Under him, the Prime Minister’s Office (PMO) delayed naming Harapan senators and thus giving that privilege to a post-Harapan government. He also bypassed the coalition in selecting his own candidate for MACC chief and ended the government’s tenure by unilaterally resigning.
More than anything else, his smarmy face at the repulsive Malay Dignity Congress reminded me how he unapologetically called us Indians ‘keling’ and had not changed one iota.
He was still the man whose first 22-year term in power saw the mushrooming of corruption, the curtailing of freedoms and the widening of the racial divide.
It was no surprise to me when the Sheraton Move unfolded and I actually wrote that this was coming a full year before it did.
The only thing that made it different was Mahathir disagreed at the last minute with the conspirators and they had gone with plan B, cursing us with a bungling Malay-Muslim-dominated government.
Suddenly on the losing end, the new plan was to distance the former prime minister from the abominable crime he had just committed.
Clearing the Mahathir name
The false narrative is there for the benefit of selected sycophants, loyal cronies, and those Harapan leaders and supporters who had some good reasons to be suspicious of Anwar and then foolishly fell into the trap laid by Mahathir.

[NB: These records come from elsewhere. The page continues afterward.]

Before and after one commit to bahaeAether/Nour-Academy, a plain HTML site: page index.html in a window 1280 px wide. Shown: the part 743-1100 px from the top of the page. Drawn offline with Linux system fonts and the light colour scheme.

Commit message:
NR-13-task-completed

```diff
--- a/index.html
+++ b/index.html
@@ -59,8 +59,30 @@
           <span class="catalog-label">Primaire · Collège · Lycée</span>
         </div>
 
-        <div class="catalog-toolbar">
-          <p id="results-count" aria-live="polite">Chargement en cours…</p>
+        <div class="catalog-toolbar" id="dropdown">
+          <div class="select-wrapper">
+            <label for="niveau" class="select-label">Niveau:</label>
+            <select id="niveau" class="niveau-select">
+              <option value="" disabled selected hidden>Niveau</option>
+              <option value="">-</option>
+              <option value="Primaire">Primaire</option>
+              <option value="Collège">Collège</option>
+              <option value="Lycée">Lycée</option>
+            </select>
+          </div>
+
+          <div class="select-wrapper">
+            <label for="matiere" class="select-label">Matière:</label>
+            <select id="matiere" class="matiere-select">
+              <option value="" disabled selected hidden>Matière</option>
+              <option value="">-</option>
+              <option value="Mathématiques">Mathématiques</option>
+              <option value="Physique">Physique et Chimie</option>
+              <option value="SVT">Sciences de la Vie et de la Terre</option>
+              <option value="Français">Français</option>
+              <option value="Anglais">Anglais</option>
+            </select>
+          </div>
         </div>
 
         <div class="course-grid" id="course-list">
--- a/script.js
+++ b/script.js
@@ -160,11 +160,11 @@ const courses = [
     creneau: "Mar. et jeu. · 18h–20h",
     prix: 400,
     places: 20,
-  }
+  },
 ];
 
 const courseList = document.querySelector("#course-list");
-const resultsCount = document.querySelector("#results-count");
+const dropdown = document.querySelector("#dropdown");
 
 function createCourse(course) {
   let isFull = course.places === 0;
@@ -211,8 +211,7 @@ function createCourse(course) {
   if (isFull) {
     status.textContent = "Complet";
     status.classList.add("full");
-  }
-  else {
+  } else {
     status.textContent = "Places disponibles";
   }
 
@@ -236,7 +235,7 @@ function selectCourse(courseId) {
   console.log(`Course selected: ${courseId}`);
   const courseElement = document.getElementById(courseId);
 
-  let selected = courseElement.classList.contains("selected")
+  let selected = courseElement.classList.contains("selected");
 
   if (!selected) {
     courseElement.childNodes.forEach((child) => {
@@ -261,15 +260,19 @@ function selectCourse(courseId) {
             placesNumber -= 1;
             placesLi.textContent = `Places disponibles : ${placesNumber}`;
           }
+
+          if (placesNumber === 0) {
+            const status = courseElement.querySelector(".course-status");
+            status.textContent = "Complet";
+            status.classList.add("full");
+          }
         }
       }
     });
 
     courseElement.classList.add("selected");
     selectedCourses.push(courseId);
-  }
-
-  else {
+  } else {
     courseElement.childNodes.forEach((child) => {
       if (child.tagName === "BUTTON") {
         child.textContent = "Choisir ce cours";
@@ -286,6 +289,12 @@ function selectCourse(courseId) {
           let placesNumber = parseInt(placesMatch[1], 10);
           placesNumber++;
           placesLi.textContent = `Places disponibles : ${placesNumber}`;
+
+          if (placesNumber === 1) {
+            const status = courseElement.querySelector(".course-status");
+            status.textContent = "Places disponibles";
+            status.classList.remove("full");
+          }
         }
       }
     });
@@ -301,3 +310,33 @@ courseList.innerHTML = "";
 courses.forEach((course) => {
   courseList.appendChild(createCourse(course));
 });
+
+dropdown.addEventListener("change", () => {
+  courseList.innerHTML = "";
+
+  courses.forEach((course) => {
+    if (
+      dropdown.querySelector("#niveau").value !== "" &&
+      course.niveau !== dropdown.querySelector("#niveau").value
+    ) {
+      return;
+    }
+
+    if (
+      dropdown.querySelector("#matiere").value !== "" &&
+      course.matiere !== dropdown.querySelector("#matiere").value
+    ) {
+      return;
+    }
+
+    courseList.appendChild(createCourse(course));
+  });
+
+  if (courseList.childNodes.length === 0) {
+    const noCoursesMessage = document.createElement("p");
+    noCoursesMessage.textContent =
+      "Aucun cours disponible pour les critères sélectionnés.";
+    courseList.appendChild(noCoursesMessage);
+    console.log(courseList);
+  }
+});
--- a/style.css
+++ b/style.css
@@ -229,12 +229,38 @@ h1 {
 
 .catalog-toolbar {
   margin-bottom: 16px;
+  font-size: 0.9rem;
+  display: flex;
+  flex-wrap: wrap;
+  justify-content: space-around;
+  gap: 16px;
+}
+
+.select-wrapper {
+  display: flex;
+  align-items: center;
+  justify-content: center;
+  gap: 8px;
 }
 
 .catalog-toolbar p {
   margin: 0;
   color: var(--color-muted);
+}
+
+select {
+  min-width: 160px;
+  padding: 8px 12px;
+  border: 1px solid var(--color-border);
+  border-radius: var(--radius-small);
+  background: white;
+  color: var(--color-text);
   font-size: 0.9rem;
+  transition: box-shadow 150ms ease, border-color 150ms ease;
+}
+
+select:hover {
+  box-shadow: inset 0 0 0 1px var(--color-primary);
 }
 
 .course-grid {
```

Some in the latter group helped destroy the best chance we have had for real reform and don’t want to admit to themselves that they were led by the nose and helped the ketuanan brigade return to power.
Mahathir and his friends have always been conscious of trying to control the narrative – there was even this “M for Malaysia” movie made by the clan which was so centred around his role in regime change that many mistakenly called it M for Mahathir.

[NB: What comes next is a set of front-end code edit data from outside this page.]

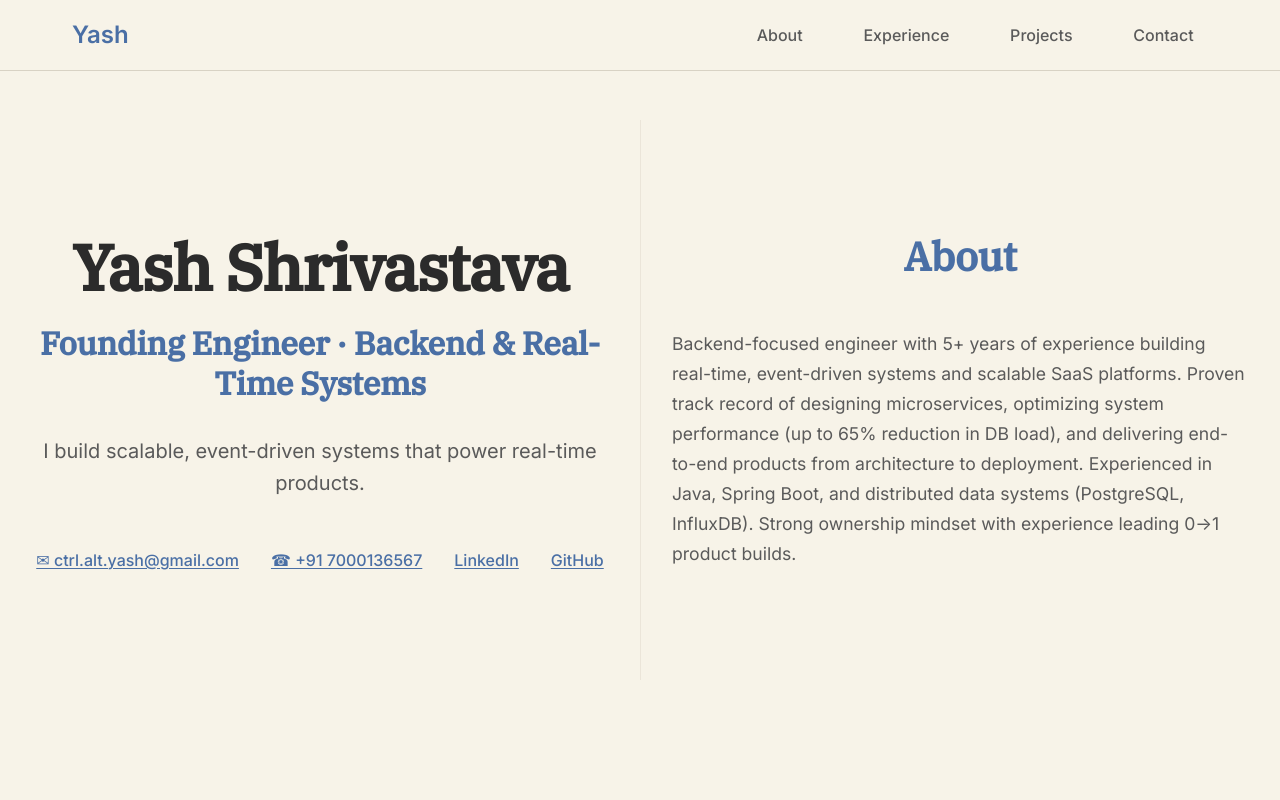
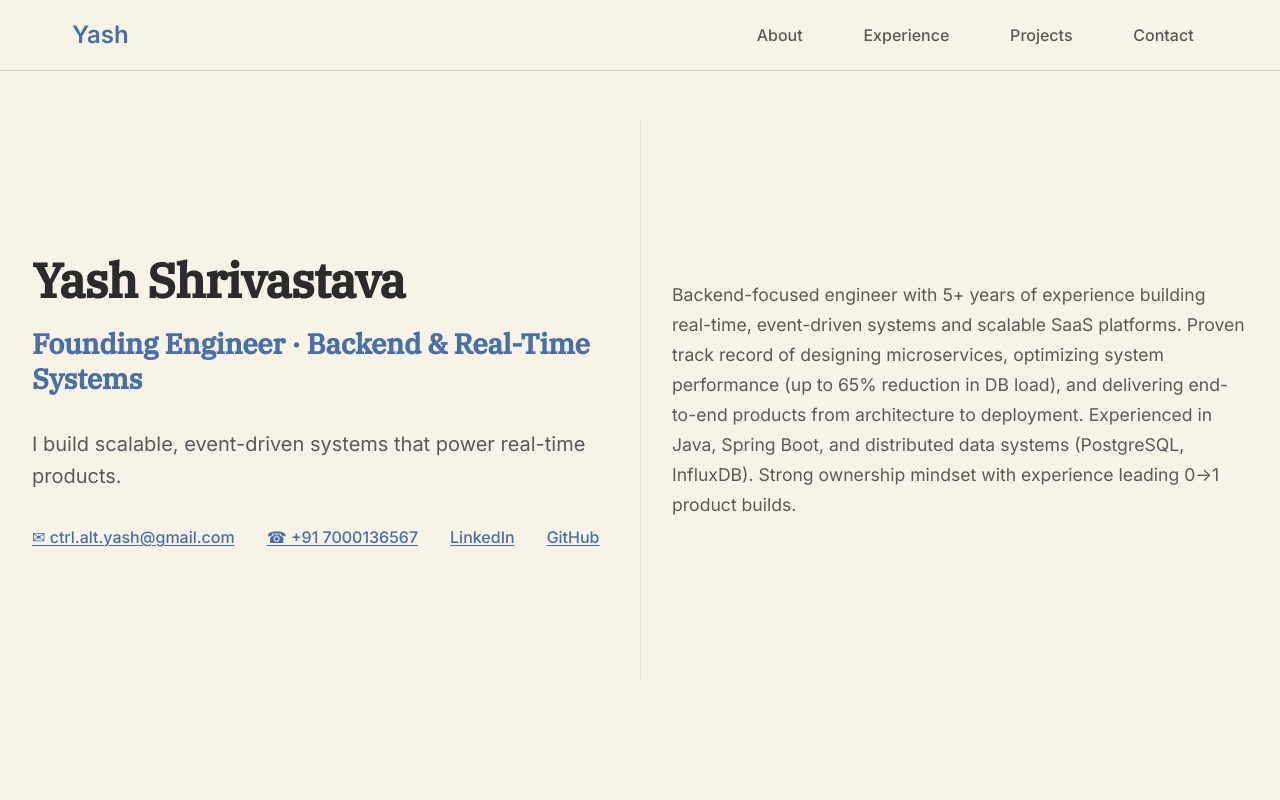
Before and after one commit to Maxsash/yash-web, a Next.js app: page / in a window 1280 px wide. Shown: the top 800 px of the page. Built offline with nearby package versions, Linux system fonts and the light colour scheme.

Commit message:
updated hero and about

```diff
--- a/src/app/page.module.css
+++ b/src/app/page.module.css
@@ -24,7 +24,7 @@
 .top > * {
   display: flex;
   align-items: center;
-  justify-content: center;
+  justify-content: flex-start;
 }
 
 /* Optional subtle divider */
--- a/src/components/About.js
+++ b/src/components/About.js
@@ -4,7 +4,6 @@ export default function About() {
   return (
     <section id="about" className={styles.about}>
       <div className={styles.container}>
-        <h2 className={styles.sectionTitle}>About</h2>
         <div className={styles.content}>
           <p>
             Backend-focused engineer with 5+ years of experience building real-time, event-driven systems and scalable SaaS platforms. Proven track record of designing microservices, optimizing system performance (up to 65% reduction in DB load), and delivering end-to-end products from architecture to deployment. Experienced in Java, Spring Boot, and distributed data systems (PostgreSQL, InfluxDB). Strong ownership mindset with experience leading 0→1 product builds.
--- a/src/components/Hero.module.css
+++ b/src/components/Hero.module.css
@@ -1,8 +1,8 @@
 .hero {
   min-height: 100vh;
   display: flex;
-  align-items: center;
-  justify-content: center;
+  align-items: start;
+  justify-content: flex-start;
   background: var(--background);
   color: var(--foreground);
   padding: 0 2rem;
@@ -10,18 +10,18 @@
 
 .container {
   max-width: 1200px;
-  text-align: center;
+  text-align: left;
 }
 
 .name {
-  font-size: 4rem;
+  font-size: 3rem;
   font-weight: 700;
   margin-bottom: 1rem;
   letter-spacing: -0.02em;
 }
 
 .title {
-  font-size: 2rem;
+  font-size: 1.75rem;
   font-weight: 600;
   margin-bottom: 2rem;
   color: var(--accent);
@@ -30,15 +30,14 @@
 .description {
   font-size: 1.25rem;
   line-height: 1.6;
-  margin-bottom: 3rem;
+  margin-bottom: 2rem;
   max-width: 600px;
-  margin-left: auto;
   margin-right: auto;
 }
 
 .socialLinks {
   display: flex;
-  justify-content: center;
+  justify-content: flex-start;
   gap: 2rem;
   flex-wrap: wrap;
 }
```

And not content with one book on the shelves, there’s another round coming soon with a book called ‘Capturing Hope: The Struggle Continues for a New Malaysia’.
The title itself is the height of hypocrisy, considering the individual concerned was most responsible for the failings of old Malaysia and helped scupper the chances of a new one.
I would venture to suggest that if his propagandist offspring was really such a great activist, they should lobby for the unexplained wealth order (such as that introduced in the UK) to investigate the super-rich and force them to help the country’s poor recover from the ravages of COVID-19.
Some friends berated me over why Malaysiakini is giving so much prominence to this drivel. Well, I clearly don’t like it but I am a believer in free speech (as long as it’s not hate speech) and I think it’s actually good that the same news website is giving you opposing viewpoints.
Some others, personally sympathetic to Mahathir’s family, think it’s too much to still be angry. Well, one of the greatest ambitions of my life is to live in a Malaysia without racial politics and corruption, a Malaysia I don’t have to encourage my children to migrate away from.
Like many others, I can never forgive the individual whose greed for power destroyed such a great chance. As long as Malaysians like me are around, you will not get to peddle your false narrative unchallenged.